(Dataset excerpts)
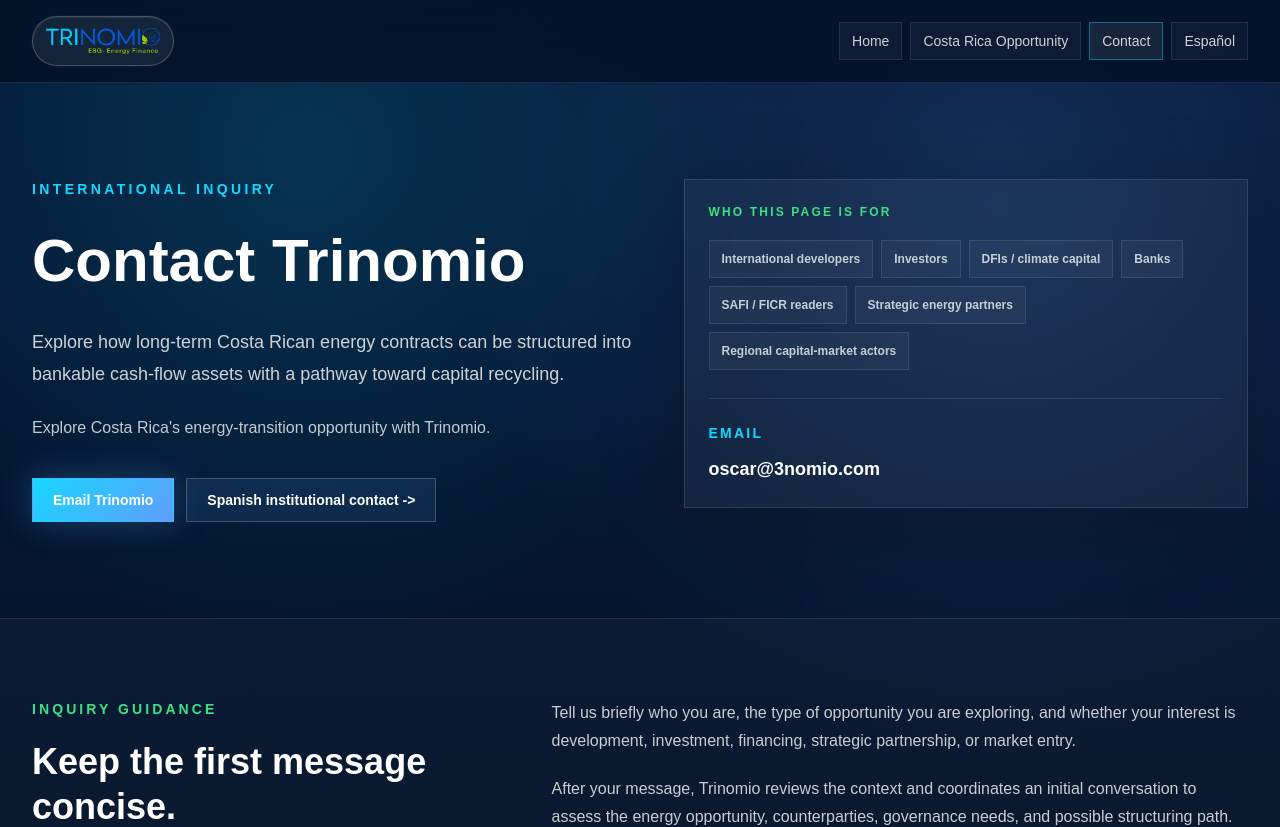
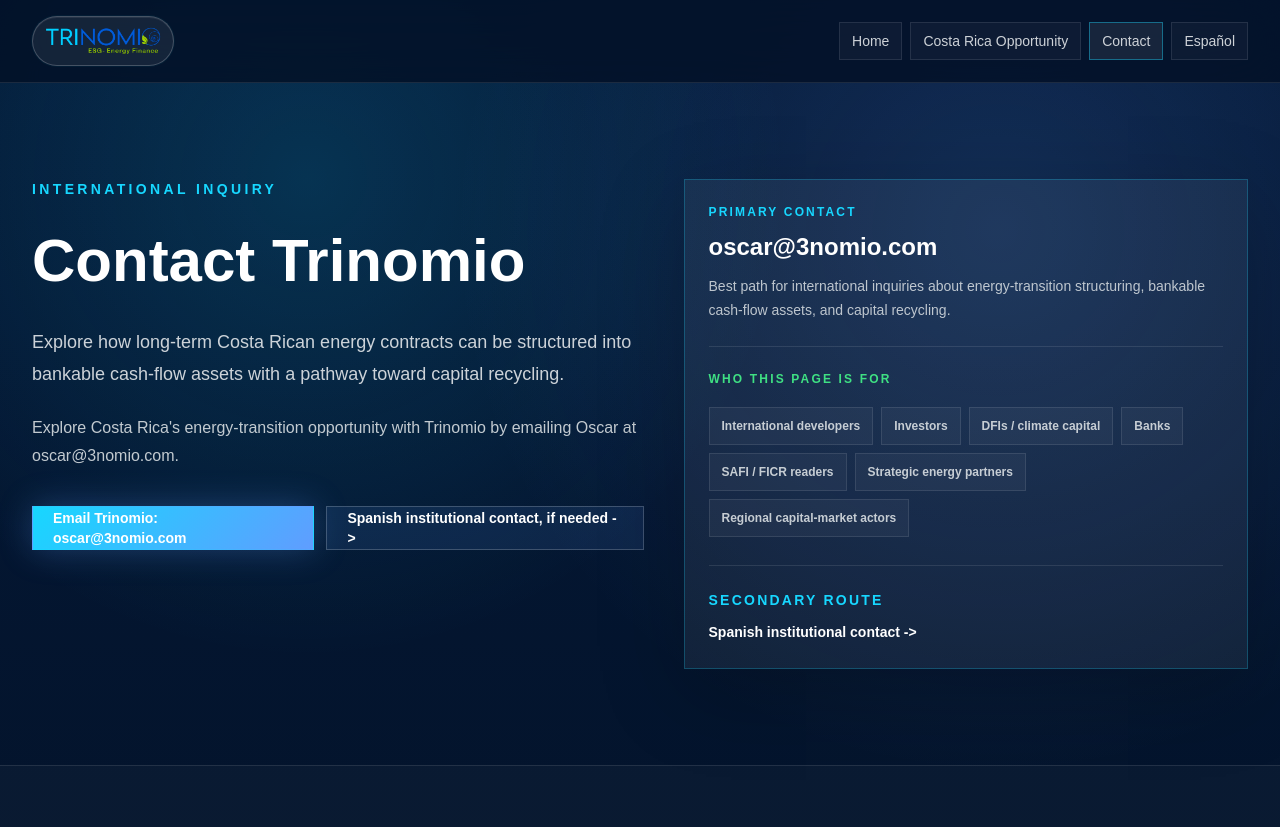
Before and after one commit to 3nomio/trinomio-website, a Next.js app: page /en/contact in a window 1280 px wide. Shown: the top 827 px of the page. Built offline with nearby package versions, Linux system fonts and the light colour scheme.

Commit message:
Polish English opportunity and contact pages

```diff
--- a/src/app/(en)/en/contact/page.tsx
+++ b/src/app/(en)/en/contact/page.tsx
@@ -40,20 +40,36 @@
           </p>
           <p className="mt-6 max-w-3xl text-base leading-7 text-[#E2E6E9]/86">
             Explore Costa Rica&apos;s energy-transition opportunity with
-            Trinomio.
+            Trinomio by emailing Oscar at oscar@3nomio.com.
           </p>
           <div className="mt-9 flex flex-col gap-3 sm:flex-row">
             <ButtonLink href="mailto:oscar@3nomio.com?subject=International%20inquiry%20for%20Trinomio">
-              Email Trinomio
+              Email Trinomio: oscar@3nomio.com
             </ButtonLink>
             <ButtonLink href="/es/contacto" variant="secondary">
-              Spanish institutional contact -&gt;
+              Spanish institutional contact, if needed -&gt;
             </ButtonLink>
           </div>
         </div>
 
-        <aside className="border border-white/12 bg-white/[0.045] p-6 shadow-[0_24px_80px_rgba(0,0,0,0.22)]">
-          <p className="text-xs font-semibold uppercase tracking-[0.18em] text-trinomio-green">
+        <aside className="border border-trinomio-cyan/24 bg-white/[0.055] p-6 shadow-[0_24px_80px_rgba(0,0,0,0.22)]">
+          <div className="border-b border-white/10 pb-6">
+            <p className="text-xs font-semibold uppercase tracking-[0.18em] text-trinomio-cyan">
+              Primary contact
+            </p>
+            <a
+              className="mt-3 inline-flex text-2xl font-semibold leading-tight text-white transition hover:text-trinomio-cyan"
+              href="mailto:oscar@3nomio.com?subject=International%20inquiry%20for%20Trinomio"
+            >
+              oscar@3nomio.com
+            </a>
+            <p className="mt-3 text-sm leading-6 text-[#E2E6E9]/82">
+              Best path for international inquiries about energy-transition
+              structuring, bankable cash-flow assets, and capital recycling.
+            </p>
+          </div>
+
+          <p className="mt-6 text-xs font-semibold uppercase tracking-[0.18em] text-trinomio-green">
             Who this page is for
           </p>
           <div className="mt-5 flex flex-wrap gap-2">
@@ -68,14 +84,14 @@
           </div>
           <div className="mt-7 border-t border-white/10 pt-6">
             <p className="text-sm font-semibold uppercase tracking-[0.16em] text-trinomio-cyan">
-              Email
+              Secondary route
             </p>
-            <a
-              className="mt-3 inline-flex text-lg font-semibold text-white transition hover:text-trinomio-cyan"
-              href="mailto:oscar@3nomio.com"
+            <Link
+              className="mt-3 inline-flex text-sm font-semibold text-[#E2E6E9] transition hover:text-trinomio-cyan"
+              href="/es/contacto"
             >
-              oscar@3nomio.com
-            </a>
+              Spanish institutional contact -&gt;
+            </Link>
           </div>
         </aside>
       </section>
--- a/src/app/(en)/en/costa-rica-opportunity/page.tsx
+++ b/src/app/(en)/en/costa-rica-opportunity/page.tsx
@@ -104,7 +104,7 @@
         <SectionHeading
           eyebrow="Why Costa Rica"
           title="A focused transition context for international capital"
-          description="For Stage EN-1, the country context is framed carefully and generally. The page does not introduce unsupported IEA or policy facts until the requested Costa Rica profile source is added and reviewed."
+          description="Costa Rica offers a focused context for evaluating how energy-transition execution, long-term contracts, and capital discipline can be organized into bankable investment assets."
         />
         <div className="space-y-5 text-base leading-7 text-[#E2E6E9]/88">
           <p>
```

Task description -> Looking at the data above, show all lines where the word "tracking" occurs.

Answer for the task ->
-          <p className="text-xs font-semibold uppercase tracking-[0.18em] text-trinomio-green">
+            <p className="text-xs font-semibold uppercase tracking-[0.18em] text-trinomio-cyan">
+          <p className="mt-6 text-xs font-semibold uppercase tracking-[0.18em] text-trinomio-green">
             <p className="text-sm font-semibold uppercase tracking-[0.16em] text-trinomio-cyan">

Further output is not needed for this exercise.